DeLaval introduces a family of low slip liners

The DeLaval LS-01 “low slip” liner is expanding to include three additional high performing liners designed to work with a variety of milking operations. The new liners are engineered to slip less offering important benefits to producers such as improved milk flow and speed, fewer parlor routine disruptions, and better mastitis prevention and somatic cell counts.

DeLaval logo The DeLaval LS-01 SR (soft reinforcement) liner was introduced to the North American market in January 2011. It is a short milk tube that fits 10mm inlet claws. When extensively tested by DeLaval at its Hamra Farm in Sweden, competitive liners slipped twice as much as the LS-01 SR.1 Many customers in the U.S. and Canada have experienced improved milking performance since switching to this liner.
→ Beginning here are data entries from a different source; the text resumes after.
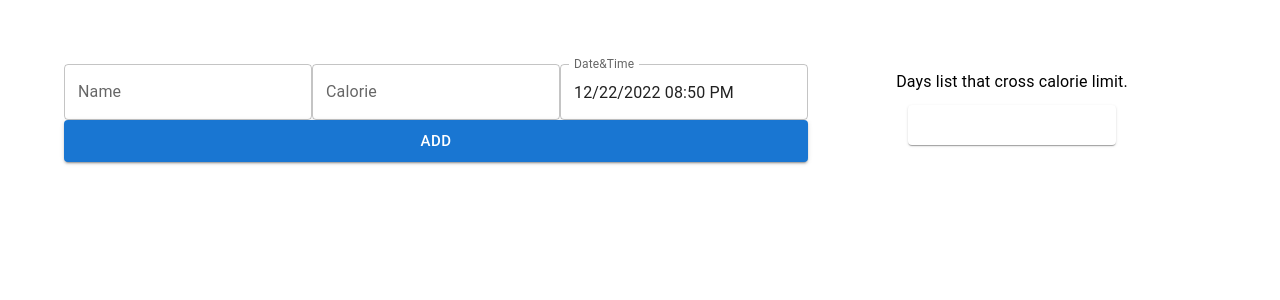
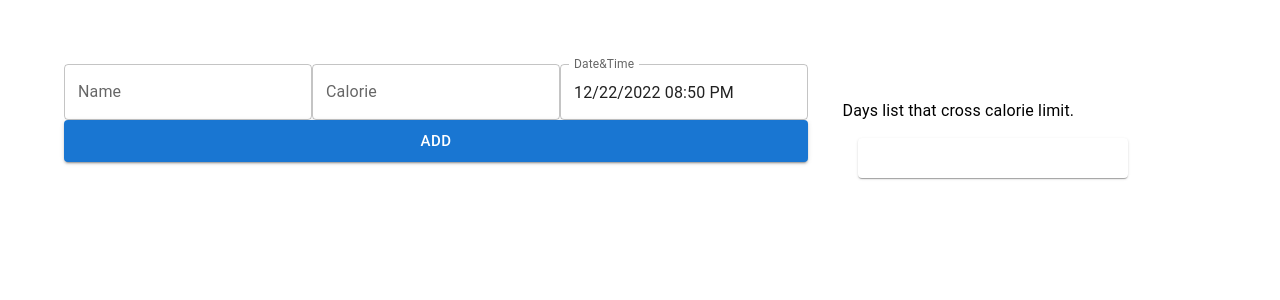
Before and after one commit to tanvirtareq/Calorie, a React (Create React App) app: page / in a window 1280 px wide. Shown: the top 300 px of the page. Built offline with nearby package versions, Linux system fonts and the light colour scheme.

Commit message:
days crossing limit add

```diff
--- a/src/App.css
+++ b/src/App.css
@@ -32,6 +32,7 @@
   from {
     transform: rotate(0deg);
   }
+
   to {
     transform: rotate(360deg);
   }
--- a/src/App.tsx
+++ b/src/App.tsx
@@ -2,7 +2,7 @@ import React from "react";
 import Home from "./home";
 
 const App = () => {
-  return <Home/>
-}
+  return <Home />;
+};
 
 export default App;
--- a/src/day-list.tsx
+++ b/src/day-list.tsx
@@ -3,20 +3,22 @@ import Card from "@mui/material/Card";
 import CardContent from "@mui/material/CardContent";
 import Day from "./day";
 
-export interface dayListPropsInterface{
-    daysCrossingLimit:Map<string, number>
+export interface dayListPropsInterface {
+  daysCrossingLimit: Map<string, number>;
 }
 
-const DayList=({daysCrossingLimit}:dayListPropsInterface)=>{
-    return (
-        <Card sx={{ minWidth: 10, maxHeight: 300, overflow: 'auto', margin: '5%' }}>
+const DayList = ({ daysCrossingLimit }: dayListPropsInterface) => {
+  return (
+    <Card
+      sx={{ minWidth: 200, maxHeight: 400, overflow: "auto", margin: "5%" }}
+    >
       <CardContent>
         {[...daysCrossingLimit].map(([day, calorie]) => (
-          <Day calorie={calorie} day={day} key={day}/>
+          <Day calorie={calorie} day={day} key={day} />
         ))}
       </CardContent>
     </Card>
-    );
-}
+  );
+};
 
 export default DayList;
--- a/src/day.tsx
+++ b/src/day.tsx
@@ -3,14 +3,14 @@ import Card from "@mui/material/Card";
 import CardContent from "@mui/material/CardContent";
 import Typography from "@mui/material/Typography";
 
-export interface dayPropsInterface{
-    calorie:number,
-    day:string
+export interface dayPropsInterface {
+  calorie: number;
+  day: string;
 }
 
-const Day=({calorie, day}:dayPropsInterface)=>{
-    return (
-        <Card sx={{ minWidth: 100, maxHeight: 300, overflow: 'auto' }}>
+const Day = ({ calorie, day }: dayPropsInterface) => {
+  return (
+    <Card sx={{ minWidth: 150, maxHeight: 300, overflow: "auto" }}>
       <CardContent>
         <Typography>Date: {day}</Typography>
         <Typography>
@@ -18,7 +18,7 @@ const Day=({calorie, day}:dayPropsInterface)=>{
         </Typography>
       </CardContent>
     </Card>
-    );
-}
+  );
+};
 
 export default Day;
--- a/src/days-list-card.tsx
+++ b/src/days-list-card.tsx
@@ -3,15 +3,17 @@ import React from "react";
 import Box from "@mui/material/Box";
 import DayList from "./day-list";
 
-export interface daysListCardPropsInterface{
-  daysCrossingLimit:Map<string, number>
+export interface daysListCardPropsInterface {
+  daysCrossingLimit: Map<string, number>;
 }
 
-const DaysListCard = ({daysCrossingLimit}:daysListCardPropsInterface) => {
+const DaysListCard = ({ daysCrossingLimit }: daysListCardPropsInterface) => {
   return (
-    <Box sx={{ margin: 'auto' }}>
-        <Typography>Days list that cross calorie limit.</Typography>
-        <DayList daysCrossingLimit={daysCrossingLimit}/>
+    <Box sx={{ margin: "3%", minWidth: 300 }}>
+      <Typography sx={{ align: "centre" }}>
+        Days list that cross calorie limit.
+      </Typography>
+      <DayList daysCrossingLimit={daysCrossingLimit} />
     </Box>
   );
 };
--- a/src/food-entry-form.tsx
+++ b/src/food-entry-form.tsx
@@ -2,7 +2,7 @@ import React, { useState } from "react";
 import TextField from "@mui/material/TextField";
 import Button from "@mui/material/Button";
 import { DateTimePicker } from "@mui/x-date-pickers/DateTimePicker";
-import dayjs, { Dayjs } from "dayjs";
+import dayjs from "dayjs";
 import { LocalizationProvider } from "@mui/x-date-pickers/LocalizationProvider";
 import { AdapterDayjs } from "@mui/x-date-pickers/AdapterDayjs";
 
@@ -40,7 +40,9 @@ const FoodEntryForm = ({
             ...prevTotalCalorie,
             [
               newFoodEntry.datentime.format("YYYY-MM-DD"),
-              prevTotalCalorie.get(newFoodEntry.datentime.format("YYYY-MM-DD")) + newFoodEntry.calorie,
+              prevTotalCalorie.get(
+                newFoodEntry.datentime.format("YYYY-MM-DD")
+              ) + newFoodEntry.calorie,
             ],
           ]);
         } else {
--- a/src/food-list-card.tsx
+++ b/src/food-list-card.tsx
@@ -3,18 +3,21 @@ import React from "react";
 import Card from "@mui/material/Card";
 import CardContent from "@mui/material/CardContent";
 import Food from "./food";
+import { foodEntryInterface } from "./food-entry";
 
-const FoodListCard = ({foodList}) => {
+export interface foodListCardPropsInterface{
+  foodList: foodEntryInterface[]
+}
+
+const FoodListCard = ({ foodList }:foodListCardPropsInterface) => {
   return (
-    <Card
-        sx={{ minWidth: 10, maxHeight: 300, overflow: "auto", margin: "5%" }}
-      >
-        <CardContent>
-          {foodList.map((food) => (
-            <Food data={food} />
-          ))}
-        </CardContent>
-      </Card>
+    <Card sx={{ minWidth: 10, maxHeight: 300, overflow: "auto", margin: "5%" }}>
+      <CardContent>
+        {foodList.map((food, index) => (
+          <Food data={food} key={index}/>
+        ))}
+      </CardContent>
+    </Card>
   );
 };
 
--- a/src/home.tsx
+++ b/src/home.tsx
@@ -2,11 +2,6 @@ import React, { useState, useEffect } from "react";
 import FoodEntry from "./food-entry";
 import Box from "@mui/material/Box";
 import DaysListCard from "./days-list-card";
-import dayjs, { Dayjs } from "dayjs";
-
-// export interface totalCalorieInterface{
-//     [Dayjs]:Number
-// }
 
 const Home = () => {
   let calorieLimitPerDay = 2.1;
@@ -18,7 +13,6 @@ const Home = () => {
 
   useEffect(() => {
     if (totalCalorie) {
-      console.log(totalCalorie);
       setDaysCrossingLimit(
         new Map<string, number>(
           [...totalCalorie].filter((it) => it[1] > calorieLimitPerDay)
@@ -28,9 +22,9 @@ const Home = () => {
   }, [totalCalorie, calorieLimitPerDay]);
 
   return (
-    <Box sx={{ margin: "auto", display: "flex", padding: "5%" }}>
+    <Box sx={{ display: "flex", padding: "5%" }}>
       <FoodEntry setTotalCalorie={setTotalCalorie} />
-      <DaysListCard daysCrossingLimit={daysCrossingLimit}/>
+      <DaysListCard daysCrossingLimit={daysCrossingLimit} />
     </Box>
   );
 };
--- a/src/index.tsx
+++ b/src/index.tsx
@@ -4,7 +4,9 @@ import "./index.css";
 import App from "./App";
 import reportWebVitals from "./reportWebVitals";
 
-const root = ReactDOM.createRoot(document.getElementById("root") as HTMLElement);
+const root = ReactDOM.createRoot(
+  document.getElementById("root") as HTMLElement
+);
 root.render(
   <React.StrictMode>
     <App />
```
Also changed, not shown: src/food-entry.tsx (+13 -11 lines), src/food.tsx (indentation only), 1 other file (tests, documents, lock files or other folders).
Building on this success, DeLaval is offering the following new LS-01 liners in North America:
DeLaval low slip liners
LS-01 SR 12 – A short milk tube that fits 12mm inlet claws and features a soft reinforcement that provides a more complete vacuum shut-off for barns with low vacuum reserve.

LS-01 R 12 – A short milk tube that fits 12mm inlet claws and features a reinforced (R) cogwheel-style short milk tube that is less susceptible to claw cuts if the unit is routinely dropped on a concrete parlor floor. This liner is also ideal for operations that maintain adequate to abundant vacuum reserve.

LS-01 NC – A nipple-less (NC) short milk tube that can be used with any NC-styled claw. Due to its complete vacuum shut-off during attachment, the LS-01 NC helps conserve vacuum in stanchion barns or dairy operations with low vacuum reserve.

The LS-01 is the next generation of DeLaval liners founded on important liner characteristics like milking speed, gentleness to the teat and teat end, and milk yield and flow. DeLaval and its Universal brand offer a wide range of liners that will work for any herd. The company has been manufacturing liners in the U.S. since 1918.

4.30.2012